DATA FOR ANALYSIS START

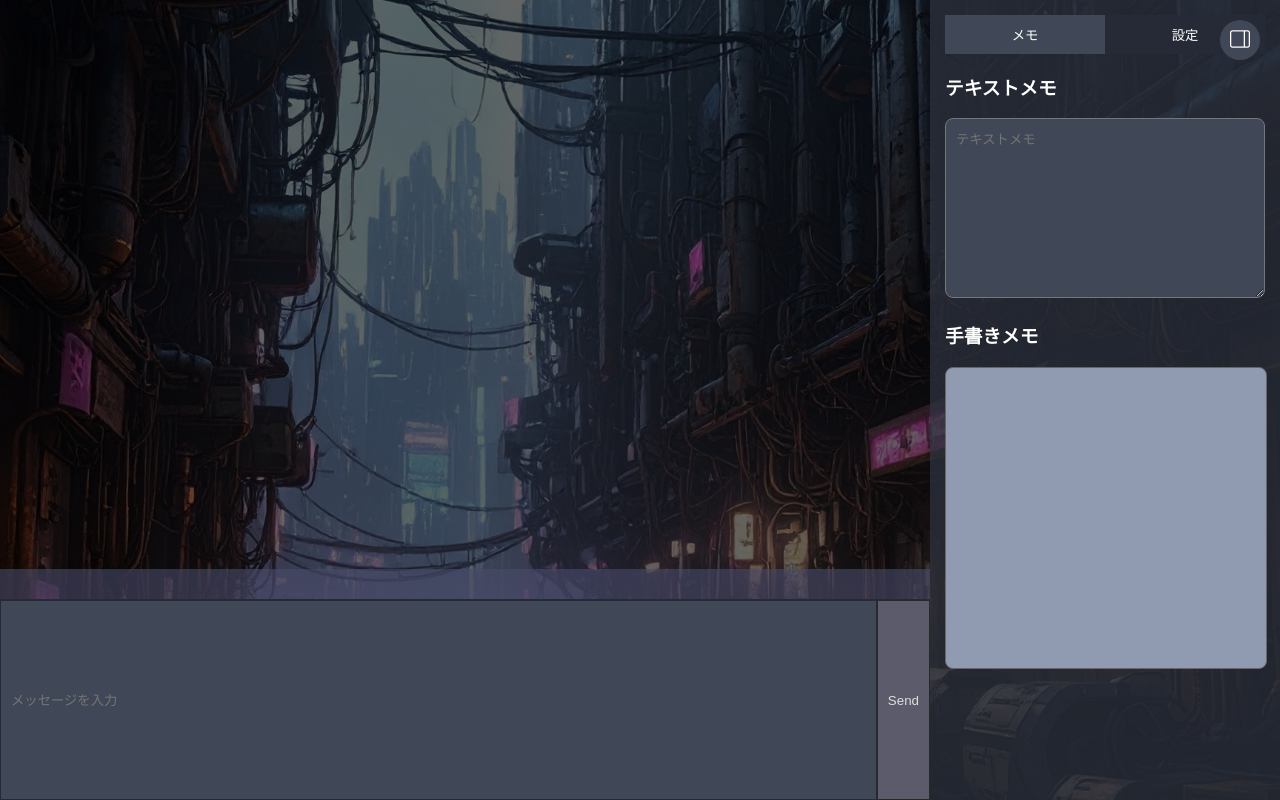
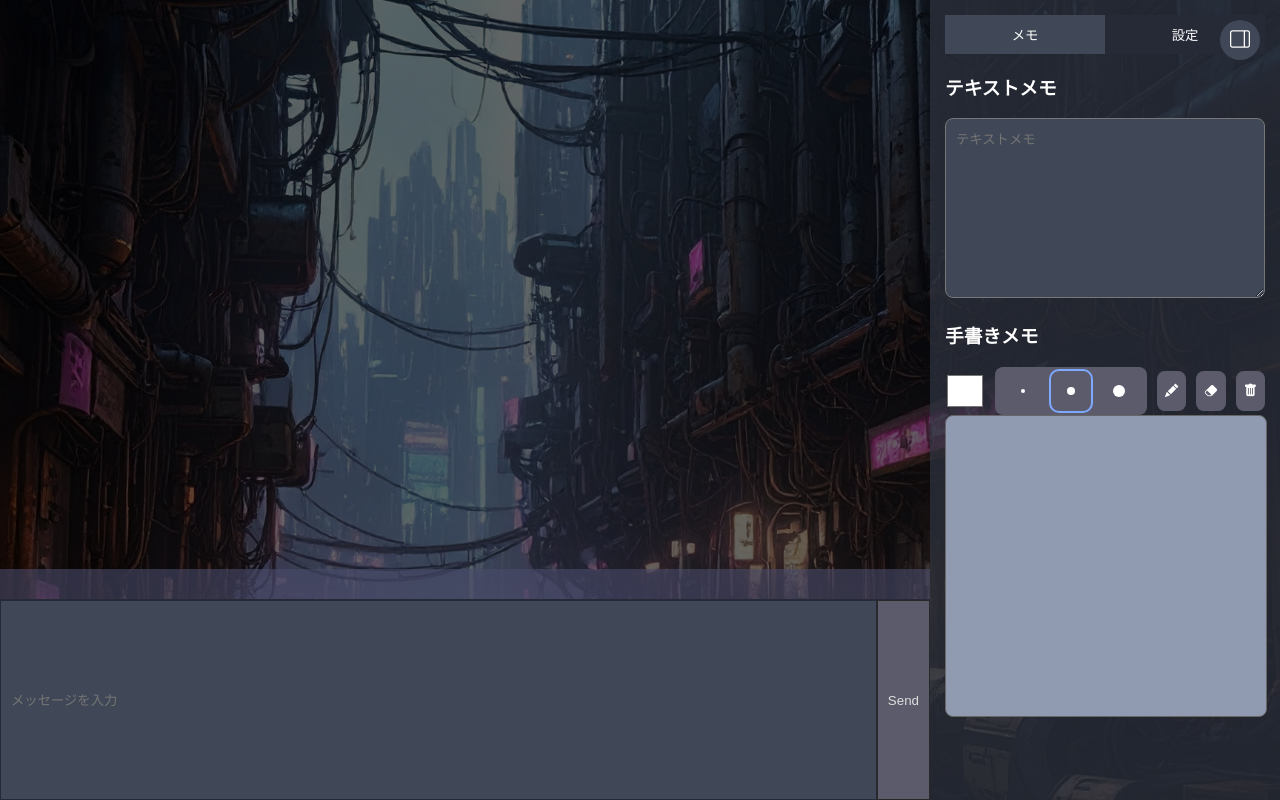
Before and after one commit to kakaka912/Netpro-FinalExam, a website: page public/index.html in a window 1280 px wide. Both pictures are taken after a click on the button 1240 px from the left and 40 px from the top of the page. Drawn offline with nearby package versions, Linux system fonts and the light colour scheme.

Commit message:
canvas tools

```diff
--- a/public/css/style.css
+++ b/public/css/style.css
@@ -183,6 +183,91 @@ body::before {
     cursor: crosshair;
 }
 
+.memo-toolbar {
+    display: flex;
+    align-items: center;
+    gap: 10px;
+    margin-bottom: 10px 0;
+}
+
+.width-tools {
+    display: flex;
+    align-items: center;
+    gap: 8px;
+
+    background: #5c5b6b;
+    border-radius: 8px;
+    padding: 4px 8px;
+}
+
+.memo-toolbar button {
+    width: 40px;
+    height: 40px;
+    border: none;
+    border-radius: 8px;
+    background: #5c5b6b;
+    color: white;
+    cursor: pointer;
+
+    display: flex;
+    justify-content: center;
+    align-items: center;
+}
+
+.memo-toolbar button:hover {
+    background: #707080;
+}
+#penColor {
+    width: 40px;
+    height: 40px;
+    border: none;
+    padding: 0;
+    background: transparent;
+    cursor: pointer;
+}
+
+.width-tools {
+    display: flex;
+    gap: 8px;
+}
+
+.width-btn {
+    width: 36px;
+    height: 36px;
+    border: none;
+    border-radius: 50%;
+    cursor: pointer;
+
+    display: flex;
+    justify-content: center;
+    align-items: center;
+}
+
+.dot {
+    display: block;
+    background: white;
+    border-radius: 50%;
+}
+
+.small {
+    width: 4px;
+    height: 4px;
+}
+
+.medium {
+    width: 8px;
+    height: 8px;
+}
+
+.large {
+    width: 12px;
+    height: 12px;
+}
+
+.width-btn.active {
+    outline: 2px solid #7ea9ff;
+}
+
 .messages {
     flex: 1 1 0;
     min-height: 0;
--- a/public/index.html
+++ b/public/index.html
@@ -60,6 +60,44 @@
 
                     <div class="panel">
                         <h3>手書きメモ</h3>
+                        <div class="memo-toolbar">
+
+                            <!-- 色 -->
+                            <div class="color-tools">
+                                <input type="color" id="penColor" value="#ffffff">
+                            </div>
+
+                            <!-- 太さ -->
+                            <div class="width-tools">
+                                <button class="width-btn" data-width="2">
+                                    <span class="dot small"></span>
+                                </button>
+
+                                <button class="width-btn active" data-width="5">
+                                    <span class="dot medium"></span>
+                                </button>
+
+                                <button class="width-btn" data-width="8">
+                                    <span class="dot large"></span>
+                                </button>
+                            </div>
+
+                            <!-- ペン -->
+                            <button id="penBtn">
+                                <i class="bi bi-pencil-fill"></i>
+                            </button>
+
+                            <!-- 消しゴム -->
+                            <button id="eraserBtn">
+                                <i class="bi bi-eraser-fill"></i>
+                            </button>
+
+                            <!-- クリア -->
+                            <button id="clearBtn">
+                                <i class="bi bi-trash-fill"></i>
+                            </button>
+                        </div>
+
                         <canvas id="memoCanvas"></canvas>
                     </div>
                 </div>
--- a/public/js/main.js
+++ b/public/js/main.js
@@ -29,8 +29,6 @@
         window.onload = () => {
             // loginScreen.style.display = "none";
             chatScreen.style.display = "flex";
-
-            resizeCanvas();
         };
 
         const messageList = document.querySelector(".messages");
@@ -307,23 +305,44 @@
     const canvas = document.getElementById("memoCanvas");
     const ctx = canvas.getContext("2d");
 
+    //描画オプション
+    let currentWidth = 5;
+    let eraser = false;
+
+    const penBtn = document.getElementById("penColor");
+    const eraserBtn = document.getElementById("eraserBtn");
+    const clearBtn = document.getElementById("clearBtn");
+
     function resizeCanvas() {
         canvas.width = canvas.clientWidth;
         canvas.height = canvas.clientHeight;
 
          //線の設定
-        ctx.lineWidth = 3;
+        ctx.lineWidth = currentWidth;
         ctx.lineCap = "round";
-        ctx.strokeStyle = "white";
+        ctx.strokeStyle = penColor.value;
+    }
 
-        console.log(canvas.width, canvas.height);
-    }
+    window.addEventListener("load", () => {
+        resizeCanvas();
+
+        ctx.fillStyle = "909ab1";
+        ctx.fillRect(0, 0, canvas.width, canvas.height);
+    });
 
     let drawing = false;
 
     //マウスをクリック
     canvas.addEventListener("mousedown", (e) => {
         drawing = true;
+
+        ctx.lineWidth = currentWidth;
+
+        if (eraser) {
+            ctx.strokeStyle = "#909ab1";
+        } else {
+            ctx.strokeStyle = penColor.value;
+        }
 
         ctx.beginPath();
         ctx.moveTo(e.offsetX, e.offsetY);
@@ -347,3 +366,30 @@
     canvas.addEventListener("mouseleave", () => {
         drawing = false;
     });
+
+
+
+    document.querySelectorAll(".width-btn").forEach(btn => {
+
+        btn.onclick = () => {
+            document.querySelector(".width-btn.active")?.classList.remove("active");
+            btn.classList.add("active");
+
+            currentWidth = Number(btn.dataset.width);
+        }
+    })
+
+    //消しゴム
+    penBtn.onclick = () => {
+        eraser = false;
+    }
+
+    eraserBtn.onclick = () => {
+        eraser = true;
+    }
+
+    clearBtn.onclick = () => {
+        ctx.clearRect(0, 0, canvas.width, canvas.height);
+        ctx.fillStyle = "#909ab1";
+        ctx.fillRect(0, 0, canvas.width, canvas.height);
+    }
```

DATA FOR ANALYSIS END

— REQUIREMENT —
The entries above are to be reproduced exactly, with the pictures dropped.

— RESULT —
Before and after one commit to kakaka912/Netpro-FinalExam, a website: page public/index.html in a window 1280 px wide. Both pictures are taken after a click on the button 1240 px from the left and 40 px from the top of the page. Drawn offline with nearby package versions, Linux system fonts and the light colour scheme.

Commit message:
canvas tools

```diff
--- a/public/css/style.css
+++ b/public/css/style.css
@@ -183,6 +183,91 @@ body::before {
     cursor: crosshair;
 }
 
+.memo-toolbar {
+    display: flex;
+    align-items: center;
+    gap: 10px;
+    margin-bottom: 10px 0;
+}
+
+.width-tools {
+    display: flex;
+    align-items: center;
+    gap: 8px;
+
+    background: #5c5b6b;
+    border-radius: 8px;
+    padding: 4px 8px;
+}
+
+.memo-toolbar button {
+    width: 40px;
+    height: 40px;
+    border: none;
+    border-radius: 8px;
+    background: #5c5b6b;
+    color: white;
+    cursor: pointer;
+
+    display: flex;
+    justify-content: center;
+    align-items: center;
+}
+
+.memo-toolbar button:hover {
+    background: #707080;
+}
+#penColor {
+    width: 40px;
+    height: 40px;
+    border: none;
+    padding: 0;
+    background: transparent;
+    cursor: pointer;
+}
+
+.width-tools {
+    display: flex;
+    gap: 8px;
+}
+
+.width-btn {
+    width: 36px;
+    height: 36px;
+    border: none;
+    border-radius: 50%;
+    cursor: pointer;
+
+    display: flex;
+    justify-content: center;
+    align-items: center;
+}
+
+.dot {
+    display: block;
+    background: white;
+    border-radius: 50%;
+}
+
+.small {
+    width: 4px;
+    height: 4px;
+}
+
+.medium {
+    width: 8px;
+    height: 8px;
+}
+
+.large {
+    width: 12px;
+    height: 12px;
+}
+
+.width-btn.active {
+    outline: 2px solid #7ea9ff;
+}
+
 .messages {
     flex: 1 1 0;
     min-height: 0;
--- a/public/index.html
+++ b/public/index.html
@@ -60,6 +60,44 @@
 
                     <div class="panel">
                         <h3>手書きメモ</h3>
+                        <div class="memo-toolbar">
+
+                            <!-- 色 -->
+                            <div class="color-tools">
+                                <input type="color" id="penColor" value="#ffffff">
+                            </div>
+
+                            <!-- 太さ -->
+                            <div class="width-tools">
+                                <button class="width-btn" data-width="2">
+                                    <span class="dot small"></span>
+                                </button>
+
+                                <button class="width-btn active" data-width="5">
+                                    <span class="dot medium"></span>
+                                </button>
+
+                                <button class="width-btn" data-width="8">
+                                    <span class="dot large"></span>
+                                </button>
+                            </div>
+
+                            <!-- ペン -->
+                            <button id="penBtn">
+                                <i class="bi bi-pencil-fill"></i>
+                            </button>
+
+                            <!-- 消しゴム -->
+                            <button id="eraserBtn">
+                                <i class="bi bi-eraser-fill"></i>
+                            </button>
+
+                            <!-- クリア -->
+                            <button id="clearBtn">
+                                <i class="bi bi-trash-fill"></i>
+                            </button>
+                        </div>
+
                         <canvas id="memoCanvas"></canvas>
                     </div>
                 </div>
--- a/public/js/main.js
+++ b/public/js/main.js
@@ -29,8 +29,6 @@
         window.onload = () => {
             // loginScreen.style.display = "none";
             chatScreen.style.display = "flex";
-
-            resizeCanvas();
         };
 
         const messageList = document.querySelector(".messages");
@@ -307,23 +305,44 @@
     const canvas = document.getElementById("memoCanvas");
     const ctx = canvas.getContext("2d");
 
+    //描画オプション
+    let currentWidth = 5;
+    let eraser = false;
+
+    const penBtn = document.getElementById("penColor");
+    const eraserBtn = document.getElementById("eraserBtn");
+    const clearBtn = document.getElementById("clearBtn");
+
     function resizeCanvas() {
         canvas.width = canvas.clientWidth;
         canvas.height = canvas.clientHeight;
 
          //線の設定
-        ctx.lineWidth = 3;
+        ctx.lineWidth = currentWidth;
         ctx.lineCap = "round";
-        ctx.strokeStyle = "white";
+        ctx.strokeStyle = penColor.value;
+    }
 
-        console.log(canvas.width, canvas.height);
-    }
+    window.addEventListener("load", () => {
+        resizeCanvas();
+
+        ctx.fillStyle = "909ab1";
+        ctx.fillRect(0, 0, canvas.width, canvas.height);
+    });
 
     let drawing = false;
 
     //マウスをクリック
     canvas.addEventListener("mousedown", (e) => {
         drawing = true;
+
+        ctx.lineWidth = currentWidth;
+
+        if (eraser) {
+            ctx.strokeStyle = "#909ab1";
+        } else {
+            ctx.strokeStyle = penColor.value;
+        }
 
         ctx.beginPath();
         ctx.moveTo(e.offsetX, e.offsetY);
@@ -347,3 +366,30 @@
     canvas.addEventListener("mouseleave", () => {
         drawing = false;
     });
+
+
+
+    document.querySelectorAll(".width-btn").forEach(btn => {
+
+        btn.onclick = () => {
+            document.querySelector(".width-btn.active")?.classList.remove("active");
+            btn.classList.add("active");
+
+            currentWidth = Number(btn.dataset.width);
+        }
+    })
+
+    //消しゴム
+    penBtn.onclick = () => {
+        eraser = false;
+    }
+
+    eraserBtn.onclick = () => {
+        eraser = true;
+    }
+
+    clearBtn.onclick = () => {
+        ctx.clearRect(0, 0, canvas.width, canvas.height);
+        ctx.fillStyle = "#909ab1";
+        ctx.fillRect(0, 0, canvas.width, canvas.height);
+    }
```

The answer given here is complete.